the international adoption industry was the high demand for
children by USA citizens. For this reason, they were interested
in USA domestic adoption fraud and coercion.
were able to send the United Nations, a full copy of the court
transcripts of everyone's testimony and piles of other evidence.
From this they could see that fraud and coercion were not even
in dispute. Much had been admitted to, crimes had been clearly
proven and not denied, and yet, still, four separate courts
declined to return Katelynn to her mother, including the highest
federal court in the country. With this much evidence, Dr. Juan
Miguel Petit, special Rapporteur on the sale of Children for
the United Nations, Human Rights Commission, decided that if
evidence could be gathered to show this was not an isolated
incident, action could be sought.
was time to get busy and to persuade other USA victims of adoption
fraud and coercion to turn in their stories as well. With the
help of internet friends who had themselves lost children to
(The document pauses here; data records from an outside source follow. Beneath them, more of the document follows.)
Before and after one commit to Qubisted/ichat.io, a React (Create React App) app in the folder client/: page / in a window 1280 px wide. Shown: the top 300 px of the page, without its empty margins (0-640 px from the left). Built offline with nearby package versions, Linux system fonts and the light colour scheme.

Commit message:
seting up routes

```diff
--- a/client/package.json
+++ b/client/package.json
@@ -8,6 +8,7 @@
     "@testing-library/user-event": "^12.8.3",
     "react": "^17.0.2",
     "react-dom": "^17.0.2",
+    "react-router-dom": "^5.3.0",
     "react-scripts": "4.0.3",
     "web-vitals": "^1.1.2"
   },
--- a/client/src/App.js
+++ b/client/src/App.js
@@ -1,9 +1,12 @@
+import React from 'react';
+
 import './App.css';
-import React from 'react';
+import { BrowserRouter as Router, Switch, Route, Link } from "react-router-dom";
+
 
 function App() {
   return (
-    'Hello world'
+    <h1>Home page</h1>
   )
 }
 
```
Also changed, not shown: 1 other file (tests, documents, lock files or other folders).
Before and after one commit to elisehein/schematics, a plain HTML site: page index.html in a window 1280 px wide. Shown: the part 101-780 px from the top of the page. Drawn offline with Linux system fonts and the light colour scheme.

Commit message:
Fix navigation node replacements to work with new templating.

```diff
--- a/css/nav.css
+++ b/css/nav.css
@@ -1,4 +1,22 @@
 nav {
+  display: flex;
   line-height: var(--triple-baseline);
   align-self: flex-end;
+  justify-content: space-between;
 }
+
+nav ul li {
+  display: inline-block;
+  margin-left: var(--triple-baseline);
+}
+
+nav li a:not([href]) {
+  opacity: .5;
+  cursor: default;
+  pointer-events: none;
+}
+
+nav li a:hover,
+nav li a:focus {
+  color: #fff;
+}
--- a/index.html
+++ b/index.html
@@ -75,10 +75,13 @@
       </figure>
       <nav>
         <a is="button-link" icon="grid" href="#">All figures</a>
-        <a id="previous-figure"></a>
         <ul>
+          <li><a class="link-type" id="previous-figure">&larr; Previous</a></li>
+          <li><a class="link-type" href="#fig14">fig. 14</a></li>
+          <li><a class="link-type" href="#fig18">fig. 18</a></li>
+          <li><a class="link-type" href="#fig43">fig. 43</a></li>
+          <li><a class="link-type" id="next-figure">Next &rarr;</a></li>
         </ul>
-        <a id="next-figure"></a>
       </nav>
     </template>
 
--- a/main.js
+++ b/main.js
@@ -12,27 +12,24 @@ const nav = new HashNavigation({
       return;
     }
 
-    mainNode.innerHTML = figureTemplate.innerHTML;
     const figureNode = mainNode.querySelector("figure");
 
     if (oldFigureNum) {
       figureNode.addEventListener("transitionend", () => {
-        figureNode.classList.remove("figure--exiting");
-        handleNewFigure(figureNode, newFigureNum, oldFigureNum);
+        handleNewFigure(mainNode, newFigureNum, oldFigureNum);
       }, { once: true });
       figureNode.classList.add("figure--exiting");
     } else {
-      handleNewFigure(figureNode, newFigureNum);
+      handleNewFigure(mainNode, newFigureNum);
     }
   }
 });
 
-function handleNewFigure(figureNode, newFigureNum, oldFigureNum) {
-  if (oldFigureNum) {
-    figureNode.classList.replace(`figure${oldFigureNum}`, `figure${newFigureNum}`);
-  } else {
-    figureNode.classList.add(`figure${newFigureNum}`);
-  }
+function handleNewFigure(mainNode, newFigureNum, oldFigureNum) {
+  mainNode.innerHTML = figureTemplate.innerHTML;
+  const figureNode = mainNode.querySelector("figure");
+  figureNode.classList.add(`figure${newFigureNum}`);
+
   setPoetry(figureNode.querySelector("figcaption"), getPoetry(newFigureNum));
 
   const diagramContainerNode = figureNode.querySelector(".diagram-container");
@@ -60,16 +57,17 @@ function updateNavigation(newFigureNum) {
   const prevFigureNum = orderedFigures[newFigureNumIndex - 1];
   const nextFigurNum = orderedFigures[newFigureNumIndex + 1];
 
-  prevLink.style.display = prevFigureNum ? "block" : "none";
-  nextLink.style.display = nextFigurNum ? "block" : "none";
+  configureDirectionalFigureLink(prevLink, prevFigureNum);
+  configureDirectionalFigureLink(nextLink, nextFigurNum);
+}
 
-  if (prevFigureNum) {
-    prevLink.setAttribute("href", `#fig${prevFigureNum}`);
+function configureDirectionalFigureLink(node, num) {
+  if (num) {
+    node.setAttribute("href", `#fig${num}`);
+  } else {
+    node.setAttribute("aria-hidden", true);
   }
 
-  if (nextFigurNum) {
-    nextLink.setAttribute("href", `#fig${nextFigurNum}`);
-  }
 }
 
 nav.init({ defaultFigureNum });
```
coercive adoption practices, the word spread fast. Articles
were sent to the UN showing federal involvement in promoting
adoption. Financial motivations were shown, proving that the
state governments had financial motivation for permitting fraudulent
adoption practices in private, agency and Child Protective Services
adoptions. Numerous cases had complaints against the United
States Government submitted for action. Court case decisions
were sent in, showing that in some states, father's rights to
their children had been completely done away with and others
showing that when a parent could not parent, priority was given
to strangers to adopt, rather than allowing relatives to raise
and coercion tactics in private and agency adoptions were described
to the UN and evidence provided. Most importantly, it was shown
beyond any shadow of doubt that all three branches of the government
were participating together in promoting these coercive and
fraudulent practices, defying the basis human rights of parents
to raise their own children, and permitting the sale of children
who were obtained through fraud and coercion to infertile American
couples who could pay tens of thousands of dollars for a baby.
evidence was so overwhelming that the UN Human Rights commission
decided to take the most influential means available in handling
the problem. They established a special committee known as a
1503 committee to take over the case, exam the evidence and
confront the United States Government with demands of action
in both general adoption practices and on some specific cases.
This committee takes over on May 24th, 2002, and decisions will
be made as to what action will be demanded of the USA government
in August 2002. If President Bush refuses to cooperate, the
full UN Human Rights commission will vote on what action to
take against the United States government in April of 2003.
To avoid this, we are hoping that President Bush, realizing
the immensity of the evidence will agree to voluntarily take
action to stop these coercive adoption practices and to prosecute
those responsible in recent cases and to return the youngest
of the children involved, to their mothers. Time will tell.
Submitted by Melinda Walmsley
PO Box 136, Minneapolis Kansas 67467